If you've read Eric Sloane's A Reverence for Wood or Once Upon a Time: The way America was, then you likely know that a trunnel (or treenail) is a hand-cut wooden peg once used by barn and bridge builders instead of nails. Some folks think this was because of the scarcity of iron nails back in the day, but according to Eric Sloane trunnels were preferred in large timber construction, because they allowed flexibility in joints as the weather and atmospheric conditions changed.
|Trunnels: the origins of “a square peg in a round hole.”
Drawing from page 36 of A Reverence for Wood.
But enough of the history lesson. With the goats set for winter and our summer-milled lumber curing nicely, Dan once again turned his attention to the upcoming project of building the Big Barn. One preliminary on his list was to experiment making and using trunnels.
The best way to learn a new skill is by doing. In this case, the doing was a small project – a barn bench. A bench is useful and would allow hands-on learning plus a starting point for analyzing problems and mistakes, and for honing the skill. The bench itself would be made from waste slabs cut from our pine logs in the milling of our barn posts and beams.
For trunnels he decided to use oak.
|Oak trunnel and pine slab|
|It needs to be just the right size, not so big as to split the
the slab, but not too small and be too loose in the hole.
|Using a grinder to shave off the trunnel.|
|Rubber mallet for pounding in|
|Not bad, with only minor splitting of the pine slab.|
|This, however, is what needs to be avoided.
(Making the bench a good learning project.)
|A useful bench nonetheless!|
Lessons learned about trunnels:
Since the slabs aren't treated, the bench needed a protective finish. I used leftover stain and finish.

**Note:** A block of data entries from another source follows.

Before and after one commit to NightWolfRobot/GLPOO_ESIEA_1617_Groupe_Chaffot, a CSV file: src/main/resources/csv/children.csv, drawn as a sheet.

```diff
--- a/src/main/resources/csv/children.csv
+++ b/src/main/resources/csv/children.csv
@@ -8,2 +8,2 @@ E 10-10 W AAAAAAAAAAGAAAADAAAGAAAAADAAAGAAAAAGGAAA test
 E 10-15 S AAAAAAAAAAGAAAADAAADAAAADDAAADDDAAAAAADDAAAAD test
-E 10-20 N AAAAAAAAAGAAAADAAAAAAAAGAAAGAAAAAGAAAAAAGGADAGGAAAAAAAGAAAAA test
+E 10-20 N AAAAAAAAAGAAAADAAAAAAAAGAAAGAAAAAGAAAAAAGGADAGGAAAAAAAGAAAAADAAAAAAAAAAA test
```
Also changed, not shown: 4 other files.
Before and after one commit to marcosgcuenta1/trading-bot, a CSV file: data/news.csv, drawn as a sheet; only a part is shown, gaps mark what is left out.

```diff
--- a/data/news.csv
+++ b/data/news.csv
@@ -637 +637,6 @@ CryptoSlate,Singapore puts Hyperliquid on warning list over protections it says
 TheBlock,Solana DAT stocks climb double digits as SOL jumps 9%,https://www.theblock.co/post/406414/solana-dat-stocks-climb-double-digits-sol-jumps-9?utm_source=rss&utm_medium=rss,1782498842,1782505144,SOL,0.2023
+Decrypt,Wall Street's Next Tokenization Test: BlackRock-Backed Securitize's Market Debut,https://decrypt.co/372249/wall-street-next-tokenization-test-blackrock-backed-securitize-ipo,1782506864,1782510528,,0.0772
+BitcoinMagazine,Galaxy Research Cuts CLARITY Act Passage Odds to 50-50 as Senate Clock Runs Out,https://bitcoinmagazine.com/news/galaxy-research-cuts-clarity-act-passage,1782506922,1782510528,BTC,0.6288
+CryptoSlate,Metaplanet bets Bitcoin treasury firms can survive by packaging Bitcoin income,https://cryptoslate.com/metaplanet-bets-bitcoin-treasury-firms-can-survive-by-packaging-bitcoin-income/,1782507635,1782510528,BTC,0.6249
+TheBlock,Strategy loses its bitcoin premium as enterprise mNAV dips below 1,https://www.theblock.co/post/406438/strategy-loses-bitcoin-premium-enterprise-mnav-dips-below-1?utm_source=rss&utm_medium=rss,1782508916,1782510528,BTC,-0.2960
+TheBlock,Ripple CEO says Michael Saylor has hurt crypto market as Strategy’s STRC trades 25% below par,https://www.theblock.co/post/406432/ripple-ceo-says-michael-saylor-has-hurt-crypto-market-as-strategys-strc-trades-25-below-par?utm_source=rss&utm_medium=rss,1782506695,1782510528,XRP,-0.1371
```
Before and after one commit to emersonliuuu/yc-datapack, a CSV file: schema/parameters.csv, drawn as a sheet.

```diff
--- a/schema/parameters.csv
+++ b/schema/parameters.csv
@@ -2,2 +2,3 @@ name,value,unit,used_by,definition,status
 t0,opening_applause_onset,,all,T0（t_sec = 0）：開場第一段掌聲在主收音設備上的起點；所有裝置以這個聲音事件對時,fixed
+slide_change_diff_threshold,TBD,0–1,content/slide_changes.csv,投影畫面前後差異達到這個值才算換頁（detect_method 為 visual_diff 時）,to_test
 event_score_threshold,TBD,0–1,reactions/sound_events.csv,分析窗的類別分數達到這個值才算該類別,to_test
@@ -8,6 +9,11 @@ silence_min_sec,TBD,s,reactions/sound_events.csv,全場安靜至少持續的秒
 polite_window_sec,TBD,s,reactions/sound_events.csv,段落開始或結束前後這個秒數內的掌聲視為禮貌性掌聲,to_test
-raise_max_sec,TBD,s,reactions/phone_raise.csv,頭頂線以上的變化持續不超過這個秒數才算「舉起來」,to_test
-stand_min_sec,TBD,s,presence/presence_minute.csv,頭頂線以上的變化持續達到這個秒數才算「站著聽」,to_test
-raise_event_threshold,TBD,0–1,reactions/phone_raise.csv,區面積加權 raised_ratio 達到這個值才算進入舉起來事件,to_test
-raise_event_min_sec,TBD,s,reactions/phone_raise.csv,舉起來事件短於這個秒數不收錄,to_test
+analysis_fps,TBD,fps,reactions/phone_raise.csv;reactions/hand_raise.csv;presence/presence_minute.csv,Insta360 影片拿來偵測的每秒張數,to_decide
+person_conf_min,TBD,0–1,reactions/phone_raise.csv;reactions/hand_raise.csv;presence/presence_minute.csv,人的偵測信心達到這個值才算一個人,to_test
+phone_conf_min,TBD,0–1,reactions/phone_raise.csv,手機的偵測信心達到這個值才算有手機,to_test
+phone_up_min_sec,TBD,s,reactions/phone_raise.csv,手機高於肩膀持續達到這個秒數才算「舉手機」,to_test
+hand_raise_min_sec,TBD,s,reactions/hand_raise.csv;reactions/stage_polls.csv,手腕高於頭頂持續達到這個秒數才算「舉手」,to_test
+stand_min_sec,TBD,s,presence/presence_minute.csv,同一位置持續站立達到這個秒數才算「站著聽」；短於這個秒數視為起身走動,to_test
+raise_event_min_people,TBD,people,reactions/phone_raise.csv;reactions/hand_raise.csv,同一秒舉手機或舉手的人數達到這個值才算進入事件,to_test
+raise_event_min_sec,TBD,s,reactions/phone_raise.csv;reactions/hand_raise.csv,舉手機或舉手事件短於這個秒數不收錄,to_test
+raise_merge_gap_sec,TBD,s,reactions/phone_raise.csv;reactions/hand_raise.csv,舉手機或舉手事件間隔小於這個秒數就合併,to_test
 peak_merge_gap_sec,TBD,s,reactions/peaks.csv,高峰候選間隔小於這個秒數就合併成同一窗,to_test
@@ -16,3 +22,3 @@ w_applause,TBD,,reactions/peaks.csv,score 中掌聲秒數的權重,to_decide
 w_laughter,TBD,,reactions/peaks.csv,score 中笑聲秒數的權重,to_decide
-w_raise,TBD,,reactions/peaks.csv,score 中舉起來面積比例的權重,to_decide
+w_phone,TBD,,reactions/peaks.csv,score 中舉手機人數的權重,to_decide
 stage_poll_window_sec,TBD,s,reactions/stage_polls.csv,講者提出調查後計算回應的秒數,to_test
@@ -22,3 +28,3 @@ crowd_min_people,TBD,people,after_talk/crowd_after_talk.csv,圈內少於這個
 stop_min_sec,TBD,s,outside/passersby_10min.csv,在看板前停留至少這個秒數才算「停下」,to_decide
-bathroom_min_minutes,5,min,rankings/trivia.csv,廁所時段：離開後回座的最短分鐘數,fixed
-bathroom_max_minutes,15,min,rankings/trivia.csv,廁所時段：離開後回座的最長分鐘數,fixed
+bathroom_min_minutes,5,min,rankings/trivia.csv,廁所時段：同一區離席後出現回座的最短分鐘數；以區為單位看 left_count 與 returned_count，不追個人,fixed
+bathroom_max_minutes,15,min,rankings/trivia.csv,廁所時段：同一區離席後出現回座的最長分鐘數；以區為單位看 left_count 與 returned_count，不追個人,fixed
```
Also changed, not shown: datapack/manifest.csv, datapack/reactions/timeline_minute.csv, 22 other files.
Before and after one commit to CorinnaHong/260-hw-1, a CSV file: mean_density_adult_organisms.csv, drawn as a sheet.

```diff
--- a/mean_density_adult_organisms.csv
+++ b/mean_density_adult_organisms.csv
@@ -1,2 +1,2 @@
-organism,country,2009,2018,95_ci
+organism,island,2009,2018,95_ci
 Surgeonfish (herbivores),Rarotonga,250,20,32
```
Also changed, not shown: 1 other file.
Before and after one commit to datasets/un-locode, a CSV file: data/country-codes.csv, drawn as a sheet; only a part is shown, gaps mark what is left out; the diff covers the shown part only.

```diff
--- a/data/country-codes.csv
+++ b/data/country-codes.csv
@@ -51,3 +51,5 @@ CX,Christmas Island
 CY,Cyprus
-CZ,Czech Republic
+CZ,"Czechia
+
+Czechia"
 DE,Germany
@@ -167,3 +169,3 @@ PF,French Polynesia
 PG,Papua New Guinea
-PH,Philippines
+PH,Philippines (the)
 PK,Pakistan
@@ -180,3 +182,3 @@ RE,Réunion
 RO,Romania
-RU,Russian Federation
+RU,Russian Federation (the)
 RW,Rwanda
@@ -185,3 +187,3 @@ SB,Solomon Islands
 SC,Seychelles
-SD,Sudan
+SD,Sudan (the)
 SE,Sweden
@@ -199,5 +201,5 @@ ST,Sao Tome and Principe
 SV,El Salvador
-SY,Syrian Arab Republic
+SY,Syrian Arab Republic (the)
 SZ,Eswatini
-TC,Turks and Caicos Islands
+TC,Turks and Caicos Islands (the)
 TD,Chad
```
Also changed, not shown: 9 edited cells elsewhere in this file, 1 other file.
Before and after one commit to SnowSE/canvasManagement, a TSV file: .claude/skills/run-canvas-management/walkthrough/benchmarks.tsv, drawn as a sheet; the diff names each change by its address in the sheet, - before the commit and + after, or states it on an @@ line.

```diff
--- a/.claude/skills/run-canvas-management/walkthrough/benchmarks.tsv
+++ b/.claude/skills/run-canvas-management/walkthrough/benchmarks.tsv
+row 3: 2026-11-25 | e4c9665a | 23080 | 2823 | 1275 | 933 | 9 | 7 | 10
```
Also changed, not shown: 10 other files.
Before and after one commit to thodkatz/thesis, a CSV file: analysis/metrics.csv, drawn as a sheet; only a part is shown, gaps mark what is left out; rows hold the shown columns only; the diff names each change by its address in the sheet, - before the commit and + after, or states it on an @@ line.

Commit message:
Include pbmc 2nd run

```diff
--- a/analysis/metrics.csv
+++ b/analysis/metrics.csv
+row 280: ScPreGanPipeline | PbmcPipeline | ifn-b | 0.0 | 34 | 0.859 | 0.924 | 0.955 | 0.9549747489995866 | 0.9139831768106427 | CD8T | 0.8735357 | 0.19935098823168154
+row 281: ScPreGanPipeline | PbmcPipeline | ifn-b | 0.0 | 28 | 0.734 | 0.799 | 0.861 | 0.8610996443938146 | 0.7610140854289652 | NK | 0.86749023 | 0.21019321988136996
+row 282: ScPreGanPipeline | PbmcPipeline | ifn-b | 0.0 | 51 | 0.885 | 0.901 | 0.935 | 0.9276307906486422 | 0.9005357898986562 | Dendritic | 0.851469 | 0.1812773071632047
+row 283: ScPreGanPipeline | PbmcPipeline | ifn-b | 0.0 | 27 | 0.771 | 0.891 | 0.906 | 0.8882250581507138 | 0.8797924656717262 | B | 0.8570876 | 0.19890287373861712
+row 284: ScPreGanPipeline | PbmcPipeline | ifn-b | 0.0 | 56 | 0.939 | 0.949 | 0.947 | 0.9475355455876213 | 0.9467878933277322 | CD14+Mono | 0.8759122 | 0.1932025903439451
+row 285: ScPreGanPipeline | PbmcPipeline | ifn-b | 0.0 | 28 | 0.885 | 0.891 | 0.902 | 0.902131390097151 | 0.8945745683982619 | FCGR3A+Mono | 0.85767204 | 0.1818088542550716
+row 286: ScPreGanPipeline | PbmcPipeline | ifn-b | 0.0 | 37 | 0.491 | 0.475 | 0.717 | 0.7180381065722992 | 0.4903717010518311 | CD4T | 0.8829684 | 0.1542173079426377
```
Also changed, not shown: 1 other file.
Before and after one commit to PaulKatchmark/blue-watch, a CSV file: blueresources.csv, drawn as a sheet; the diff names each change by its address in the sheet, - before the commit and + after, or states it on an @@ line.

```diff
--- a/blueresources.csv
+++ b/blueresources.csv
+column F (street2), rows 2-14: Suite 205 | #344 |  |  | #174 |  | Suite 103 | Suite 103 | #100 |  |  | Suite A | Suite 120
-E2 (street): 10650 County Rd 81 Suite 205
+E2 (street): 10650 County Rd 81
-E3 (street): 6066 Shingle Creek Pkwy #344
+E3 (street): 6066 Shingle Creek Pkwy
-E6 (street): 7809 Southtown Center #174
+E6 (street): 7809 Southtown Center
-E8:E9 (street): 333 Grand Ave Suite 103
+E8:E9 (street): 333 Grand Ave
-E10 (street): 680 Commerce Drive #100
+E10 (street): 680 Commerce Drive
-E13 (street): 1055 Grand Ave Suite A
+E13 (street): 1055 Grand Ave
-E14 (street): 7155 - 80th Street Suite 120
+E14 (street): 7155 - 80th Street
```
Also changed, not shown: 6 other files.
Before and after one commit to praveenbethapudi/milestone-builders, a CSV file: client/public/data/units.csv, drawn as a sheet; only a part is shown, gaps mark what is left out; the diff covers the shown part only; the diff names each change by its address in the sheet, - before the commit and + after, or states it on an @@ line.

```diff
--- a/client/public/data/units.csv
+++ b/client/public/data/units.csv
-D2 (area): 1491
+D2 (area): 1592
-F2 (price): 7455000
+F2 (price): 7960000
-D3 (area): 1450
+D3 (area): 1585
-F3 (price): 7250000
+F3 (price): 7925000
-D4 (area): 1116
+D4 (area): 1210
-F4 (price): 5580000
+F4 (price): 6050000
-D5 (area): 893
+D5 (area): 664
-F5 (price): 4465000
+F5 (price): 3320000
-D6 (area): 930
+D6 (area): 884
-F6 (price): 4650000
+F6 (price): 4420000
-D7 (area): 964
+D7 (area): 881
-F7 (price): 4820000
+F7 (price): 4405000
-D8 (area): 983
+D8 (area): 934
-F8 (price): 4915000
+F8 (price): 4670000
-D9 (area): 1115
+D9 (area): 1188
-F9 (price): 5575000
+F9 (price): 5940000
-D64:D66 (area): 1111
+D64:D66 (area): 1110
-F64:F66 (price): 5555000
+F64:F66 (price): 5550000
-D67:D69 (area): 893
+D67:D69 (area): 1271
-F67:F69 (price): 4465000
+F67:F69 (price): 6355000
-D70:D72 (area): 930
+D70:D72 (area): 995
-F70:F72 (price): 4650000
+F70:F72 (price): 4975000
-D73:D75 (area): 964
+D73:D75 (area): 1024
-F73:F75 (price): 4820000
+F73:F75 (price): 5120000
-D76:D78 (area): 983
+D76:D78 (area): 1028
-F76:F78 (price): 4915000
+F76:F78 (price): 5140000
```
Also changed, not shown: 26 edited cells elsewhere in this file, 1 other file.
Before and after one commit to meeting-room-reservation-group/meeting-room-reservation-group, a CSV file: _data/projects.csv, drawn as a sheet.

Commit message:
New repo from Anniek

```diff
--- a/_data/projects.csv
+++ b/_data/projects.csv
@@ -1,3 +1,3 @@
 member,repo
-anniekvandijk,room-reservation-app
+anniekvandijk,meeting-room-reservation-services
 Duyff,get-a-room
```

|Stained, finished, and ready to use.|
|Hay storage on the left, feed room on the right.|
And there you have it.